"Did you ever think we would be anything other than unbelievable?"
I have had both good and bad experience with YA angel novels in the past. Firstly there is the Uneartly series by Cynthia Hand with I absolutely loved, then there are books like Hush, Hush by Becca Fitzpatrick which I would quite happily burn, and Fallen which I put down as DNF after struggling to get through the first 100 pages! I had first chosen to read Embrace at the beginning of the year when choosing books for the 2012 Debut Author Challenge hosted by The Story Siren. Much to my surprise I discovered that Jessica Shirvington is in fact a fellow Aussie and this book has been out Down Under for quite awhile now! I was so keen to read it I broke my ebook only rule and actually purchased the physical book (sadly the ebook is NOT available in Australia along with many other wonderful YA books I’m desperate to purchase!).
Embrace is the story of Violet who has never particularly enjoyed her birthdays as her mother died shortly after giving birth to her. On her 17th birthday her mother had left her a gift including a strange letter hinting about faith and otherwordly concepts leaving her feeling quite confused. Shortly after turning 17 Violet discovers she is part angel and has to decide whether to forgo her angel heritage or “embrace” this side of her fully.
I really liked Violet as a character for the most part of this book. She starts off strong, self sufficient and completely relatable. It’s actually a nice change to have a girl who is fit and sporty as a central character for no reason other than she wants to be, I can’t really think of another main heroine who is like that. Through the book she gets quite ragey and spiteful which is out of character and at first I was puzzled by it then caught on that there were paranormal influences at work and this just worked for the story. Like any good heroine Violet isn’t perfect, she makes mistakes, learns a lot and really grows into her new world as the story progresses while still managing to stay grounded in her normal day to day life.

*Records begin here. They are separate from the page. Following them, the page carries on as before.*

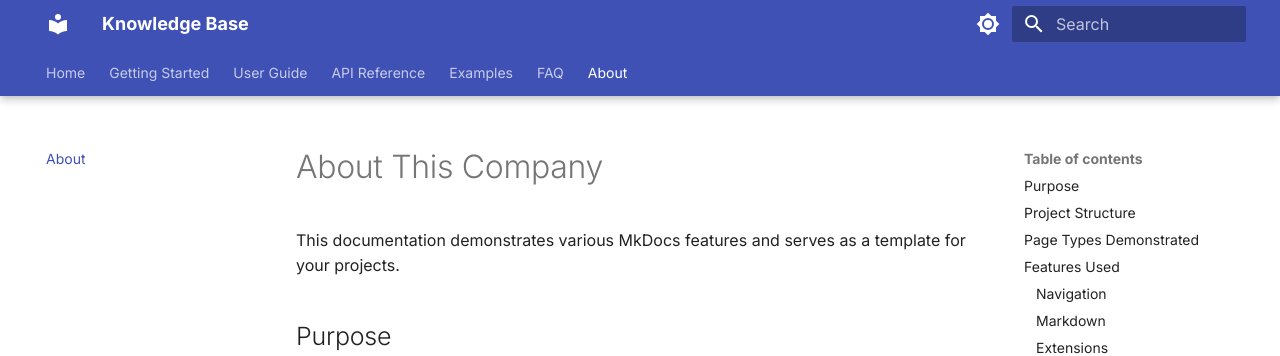
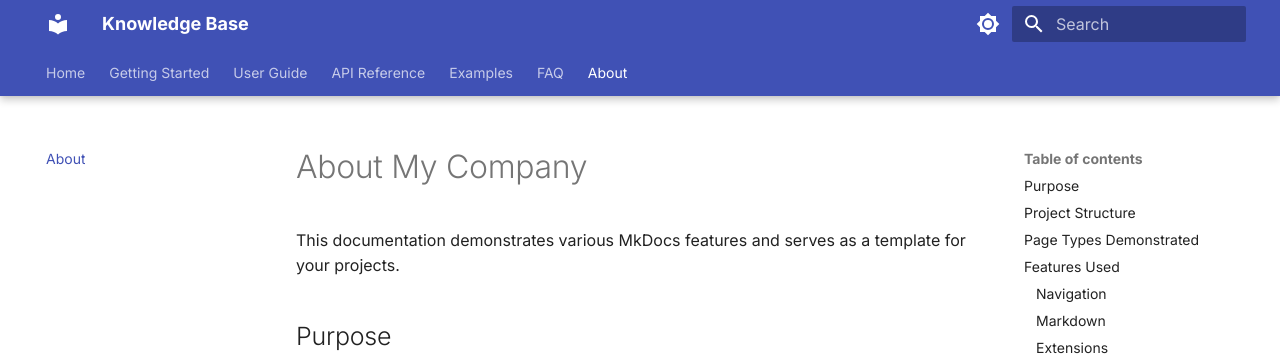
Before and after one commit to bansaritech/knowledge-base, an MkDocs documentation site: the page built from docs/about.md, in a window 1280 px wide and 900 px high. Shown: the top 356 px of the window. Built offline with MkDocs 1.6.1 and Material for MkDocs 9.7.7, drawn with Linux system fonts in a browser that asks for light colours.

```diff
--- a/docs/about.md
+++ b/docs/about.md
@@ -1,4 +1,4 @@
-# About This Company
+# About My Company
 
 This documentation demonstrates various MkDocs features and serves as a template for your projects.
 
```
Also changed, not shown: 1 other file.
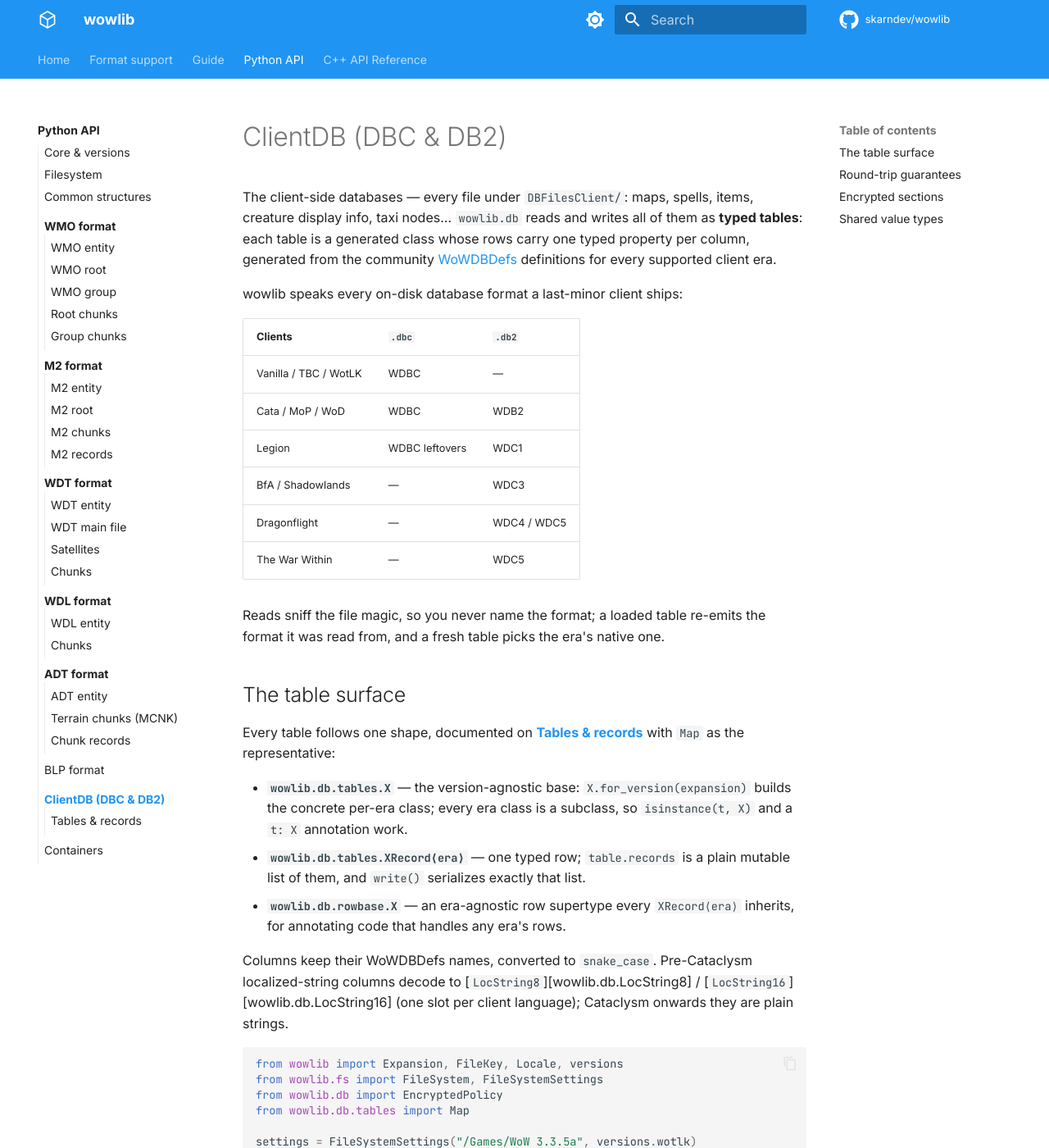
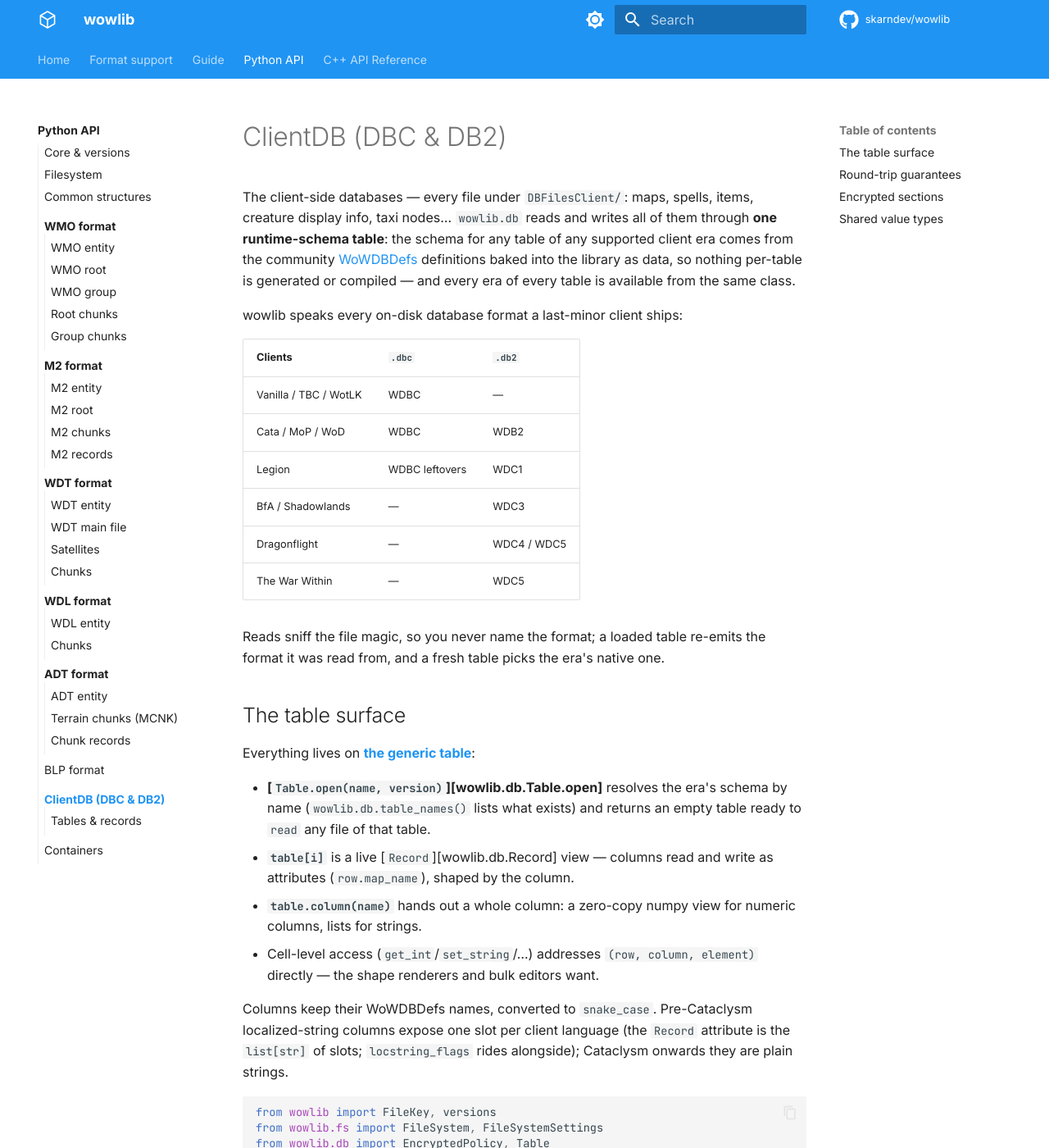
Before and after one commit to skarndev/wowlib, an MkDocs documentation site: the page built from docs/content/python/db/index.md, in a window 1280 px wide and 1400 px high. Shown: the whole window at 82% size. Built offline with MkDocs 1.6.1 and Material for MkDocs 9.7.7, drawn with Linux system fonts in a browser that asks for light colours; comment, search, counter and statistics services are not loaded; some of the changed text lies outside the part shown.

Commit message:
docs: the DB pages document the generic Table now
python/db/tables.md renders wowlib.db.Table/Record/Column/ColumnType/
table_names straight through mkdocstrings — the representative-Map family
machinery (db_reference_config + the injected for_version/record-dedup
rendering) is deleted with the classes it documented. The index's guide
prose and example move to the generic API (attribute row views, zero-copy
numpy columns, Table.open), and its module render scopes to the shared
value types so tables.md keeps the primary anchors. Two Doxygen warnings
in the new headers fixed alongside.

Co-Authored-By: Claude Fable 5 <noreply@anthropic.com>

````diff
--- a/docs/build.py
+++ b/docs/build.py
@@ -236,7 +236,7 @@ def run_mkdocs(action: str, api_dir: Path) -> None:
                       "wmo_reference_config.py",
                       "m2_reference_config.py", "wdt_reference_config.py",
                       "wdl_reference_config.py", "adt_reference_config.py",
-                      "db_reference_config.py", "common_reference_config.py",
+                      "common_reference_config.py",
                       "griffe_overloads.py",
                       "wmo_wowdev_anchors.json", "m2_wowdev_anchors.json",
                       "wdt_wowdev_anchors.json", "wdl_wowdev_anchors.json",
--- a/docs/content/python/db/index.md
+++ b/docs/content/python/db/index.md
@@ -2,10 +2,11 @@
 
 The client-side databases — every file under `DBFilesClient/`: maps, spells,
 items, creature display info, taxi nodes… `wowlib.db` reads and writes all of
-them as **typed tables**: each table is a generated class whose rows carry one
-typed property per column, generated from the community
-[WoWDBDefs](https://github.com/wowdev/WoWDBDefs) definitions for every
-supported client era.
+them through **one runtime-schema table**: the schema for any table of any
+supported client era comes from the community
+[WoWDBDefs](https://github.com/wowdev/WoWDBDefs) definitions baked into the
+library as data, so nothing per-table is generated or compiled — and every
+era of every table is available from the same class.
 
 wowlib speaks every on-disk database format a last-minor client ships:
 
@@ -24,38 +25,42 @@ one.
 
 ## The table surface
 
-Every table follows one shape, documented on
-**[Tables & records](tables.md)** with `Map` as the representative:
+Everything lives on **[the generic table](tables.md)**:
 
-- **`wowlib.db.tables.X`** — the version-agnostic base:
-  `X.for_version(expansion)` builds the concrete per-era class; every era class
-  is a subclass, so `isinstance(t, X)` and a `t: X` annotation work.
-- **`wowlib.db.tables.XRecord⟨era⟩`** — one typed row; `table.records` is a
-  plain mutable list of them, and `write()` serializes exactly that list.
-- **`wowlib.db.rowbase.X`** — an era-agnostic row supertype every
-  `XRecord⟨era⟩` inherits, for annotating code that handles any era's rows.
+- **[`Table.open(name, version)`][wowlib.db.Table.open]** resolves the
+  era's schema by name (`wowlib.db.table_names()` lists what exists) and
+  returns an empty table ready to `read` any file of that table.
+- **`table[i]`** is a live [`Record`][wowlib.db.Record] view — columns read
+  and write as attributes (`row.map_name`), shaped by the column.
+- **`table.column(name)`** hands out a whole column: a zero-copy numpy view
+  for numeric columns, lists for strings.
+- Cell-level access (`get_int`/`set_string`/…) addresses
+  `(row, column, element)` directly — the shape renderers and bulk editors
+  want.
 
 Columns keep their WoWDBDefs names, converted to `snake_case`. Pre-Cataclysm
-localized-string columns decode to [`LocString8`][wowlib.db.LocString8] /
-[`LocString16`][wowlib.db.LocString16] (one slot per client language);
+localized-string columns expose one slot per client language (the `Record`
+attribute is the `list[str]` of slots; `locstring_flags` rides alongside);
 Cataclysm onwards they are plain strings.
 
 ```python
-from wowlib import Expansion, FileKey, Locale, versions
+from wowlib import FileKey, versions
 from wowlib.fs import FileSystem, FileSystemSettings
-from wowlib.db import EncryptedPolicy
-from wowlib.db.tables import Map
+from wowlib.db import EncryptedPolicy, Table
 
 settings = FileSystemSettings("/Games/WoW 3.3.5a", versions.wotlk)
 with FileSystem.open(settings) as fs:
-    table = Map.for_version(Expansion.Wotlk)
+    table = Table.open("Map", versions.wotlk)
     table.read(fs, FileKey("DBFilesClient/Map.dbc"))
 
-    for row in table.records:
-        print(row.id, row.directory, row.map_name.at(Locale.enUS))
+    for row in table:
+        print(row.id, row.directory, row.map_name[0])   # slot 0 = enUS
 
-    table.records[0].map_name.set(Locale.enUS, "Azeroth Reforged")
-    data = table.write(EncryptedPolicy.Preserve)      # bytes, or write(fs, key, …)
+    names = table[0].map_name
+    names[0] = "Azeroth Reforged"
+    table[0].map_name = names
+    ids = table.column("id")                            # zero-copy numpy
+    data = table.write(EncryptedPolicy.Preserve)        # bytes, or write(fs, key, …)
 ```
 
 ## Round-trip guarantees
@@ -80,7 +85,16 @@ just the decoded rows (`Drop`).
 
 ## Shared value types
 
+The table classes themselves live on **[the generic table](tables.md)**;
+this renders only what they share.
+
 ::: wowlib.db
     options:
       show_root_heading: false
       show_root_toc_entry: false
+      members:
+        - TableBase
+        - LocString8
+        - LocString16
+        - EncryptedPolicy
+        - EncryptedSection
--- a/docs/format_reference.py
+++ b/docs/format_reference.py
@@ -29,14 +29,13 @@ import m2_reference_config as _m2
 import wdt_reference_config as _wdt
 import wdl_reference_config as _wdl
 import adt_reference_config as _adt
-import db_reference_config as _db
 import common_reference_config as _common
 
 log = logging.getLogger("mkdocs.hooks.format_reference")
 
 
 def on_pre_build(config, **kwargs):
-    global _impl, _wmo, _m2, _wdt, _wdl, _adt, _db, _common
+    global _impl, _wmo, _m2, _wdt, _wdl, _adt, _common
     # mkdocs saves/restores sys.path around hook import, so this dir isn't on the
     # path by the time we reload — re-add it here (this runs after that restore).
     if _HERE not in sys.path:
@@ -48,7 +47,6 @@ def on_pre_build(config, **kwargs):
         _wdt = importlib.reload(_wdt)
         _wdl = importlib.reload(_wdl)
         _adt = importlib.reload(_adt)
-        _db = importlib.reload(_db)
         _common = importlib.reload(_common)
     except Exception as e:  # keep serving the last good version on a bad edit
         log.warning("format_reference reload failed (%s); keeping previous version", e)
--- a/docs/format_reference_impl.py
+++ b/docs/format_reference_impl.py
@@ -63,7 +63,7 @@ STUBS = REPO_ROOT / "build/bindings/bindings/python/stubs"
 # "common" module carries width-only pages (the shared primitive/core types).
 FORMAT_MODULES = ("wmo_reference_config", "m2_reference_config",
                   "wdt_reference_config", "wdl_reference_config",
-                  "adt_reference_config", "db_reference_config",
+                  "adt_reference_config",
                   "common_reference_config")
 
 # Version-RANGE suffixes (welded class names): the library instantiates one
````
Also changed, not shown: docs/content/python/db/tables.md (+35 -29 lines), docs/db_reference_config.py (deleted, +0 -62 lines), 1 other file.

Like so many Young Adult books there are 2 guys and I found both of them to be completely HOT, there is the quiet, reserved “good” guy Lincoln and then the dark mysterious “bad” boy Phoenix who both get quite a bit of air time. Now I’m sure there will be quite a few Phoenix fans out there but I must be drawn to the strong silent type or something because I swear if she ends up with Phoenix at the end of this quartet I will have to smack her over the head for her stupidity! For a bit of fresh air in a YA book there is actually some sex which is so rare these days I actually reread the scene because I was like “did she just do that… like really did she?!!!” Both of the guys really are more than they seem, their characters are definitely much deeper then just good and bad and this is what really made this story a great read. I personally can’t wait to find out more about Phoenix’s backstory in the future books.
I really enjoyed the angel mythology and premise of this world as well and can’t wait to find out more, the whole “Embrace” trials to accept your Grigori powers was really interesting and I will be interested to find out even more about the myhology in the remaining books of the series. I really liked how the whole Angel and Grigori lore was new to Violet as well and the information was given out in a way that didn’t make it too overwhelming – you just went on the learning journey with her as the story progressed.
Overall I found this to be a fantastic debut novel by a great Aussie author and think anyone with an interest in Angel or paranormal stories will appreciate this story!...more